    To kick the evening off, we all gathered around a single long table, covered with a bright yellow cloth and already set with some tempting nibbles. The Italian Food Hall is not a big space, so it was a fairly cosy crowd, but there was a great atmosphere – I was pleasantly surprised to discover that as well as couples and groups of friends, quite a few people had come along on their own, which shows you how lovely and welcoming these evenings are. We were introduced to Marco Fedele from Fiandaca Wine, himself a Puglia native who would be choosing our wines for the evening, who explained to us that Puglia is best known for its red wine, but that we’d be starting with a rare white, Minutolo. It was a deliciously fruity wine that made me think of nectarines. To accompany it, as well as the savoury taralli crackers, Italian sausage and marinated aubergines we were already tucking into, Giacomo served us friselle, traditional rolls made with durum wheat that are baked twice. The double baking makes them very hard, so they’re dipped quickly in water before serving – traditionally, Giacomo told us, it would be seawater, so that the salt would add a little seasoning to the bread – and topped with fresh tomatoes, a little like bruschetta. The flavours were fantastic, but I must admit I slightly feared for my teeth with the incredibly hard and crunchy rolls!

    Orrechiette is typical in the south of Italy, and features in a lot of Puglian pasta dishes

    Our next dish (pictured at the top) was something else I’d never tried before: strawberries, dressed with black pepper and balsamic vinegar, and served with burrata, a very soft cheese made with mozzarella and cream, so it’s even richer. Strawberries and cheese might sound like a crazy combination, but honestly, this was absolutely sublime – the dressing on the strawberries intensified their natural sweetness, while the rich cheese, so soft it melted in the mouth, balanced that sweetness beautifully. To accompany this dish, Marco served us a gorgeous sparkling red, itself with strawberry flavours alongside cherry and rose, which went perfectly. Honestly, I’ll be thinking about this one for a long time.

    Next, it was time for us to get stuck in and try a little pasta-making. Giacaomo whipped up a quick pasta dough in front of us, using just flour and warm water (apparently the warmth of the water means that eggs are unnecessary, as it serves the same purpose in creating elasticity), then showed us one he’d prepared earlier, puffed up like a beautiful pillow after its rest in the fridge. Cutting off a small piece, he demonstrated how to make the pasta known as orecchiette, or ‘little ears’ – then handed the rest of the dough over to us for a try. It’s a deceptively simple technique that involves cutting the dough and then using pressure applied with the tip of the knife to roll it against the tabletop – I did start to get the hang of it after a few goes (I felt quite pleased with how ‘ear-like’ my pasta was looking) but it’s amazingly hard work to make enough for a whole bowlful!

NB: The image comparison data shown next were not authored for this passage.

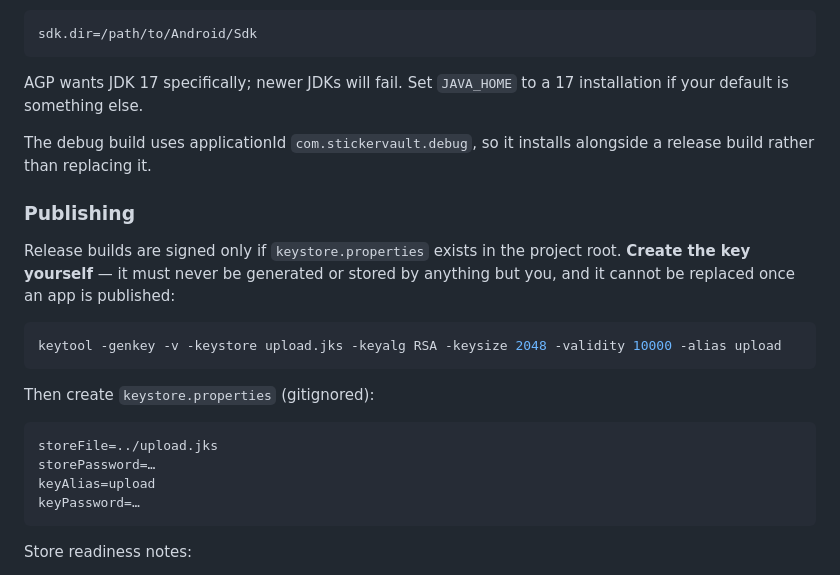
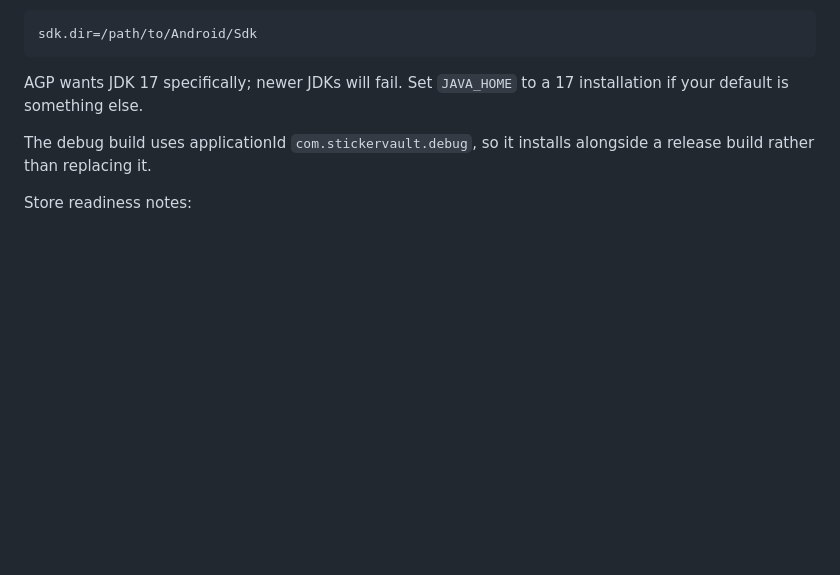
Before and after one commit to mintnchocochip/stickervault, a Markdown page: README.md, the part around the change. GitHub-like rendering; blank space fills up the shorter version.

Commit message:
Updating readme
Removed publishing instructions from README.md.

````diff
--- a/README.md
+++ b/README.md
@@ -123,24 +123,6 @@ installation if your default is something else.
 The debug build uses applicationId `com.stickervault.debug`, so it installs
 alongside a release build rather than replacing it.
 
-### Publishing
-
-Release builds are signed only if `keystore.properties` exists in the project
-root. **Create the key yourself** — it must never be generated or stored by
-anything but you, and it cannot be replaced once an app is published:
-
-```bash
-keytool -genkey -v -keystore upload.jks -keyalg RSA -keysize 2048 -validity 10000 -alias upload
-```
-
-Then create `keystore.properties` (gitignored):
-
-```properties
-storeFile=../upload.jks
-storePassword=…
-keyAlias=upload
-keyPassword=…
-```
 
 Store readiness notes:
 
````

    Orecchiette with a fresh tomato sauce and cacioricotta cheese – delicious!

    Thankfully, we didn’t have to make enough for everyone – while we were having a go, Giacaomo was cooking up a huge fragrant bowlful of orecchiette with tomatoes and cacioricotta, a soft Puglian cheese, so we could skip straight to the good bit. It was a simple dish, but paired with a deep velvety Primitivo from Marco it was absolutely mouth-watering (I went back for seconds, and I definitely wasn’t the only one).

    Finally, we rounded off the evening with pasta frolla con crema pasticciera – a sumptuous vanilla custard tart with incredibly light and crumbly shortcrust pastry. The flavours were subtle but scrumptious, and went beautifully with a glass of Malavasia Dolce, a semi-sparkling dessert wine. I don’t think I’ve ever had a sparkling dessert wine before, but it was gorgeous, the intense golden sweetness balanced by the freshness of the fizz.

    A melt-in-the-mouth Italian custard tart

    If you’re a foodie who likes to cook as well as eat, then this is the perfect evening for you – a brilliant mix of cookery class and tasting menu, with the chance to learn more about Italy and its incredible gastronomic heritage. Loads of gorgeous food and wine to try, plus the opportunity to learn from one of Bath’s most talented Italian chefs, all for just £35 per person – I’d say that’s a bit of a bargain.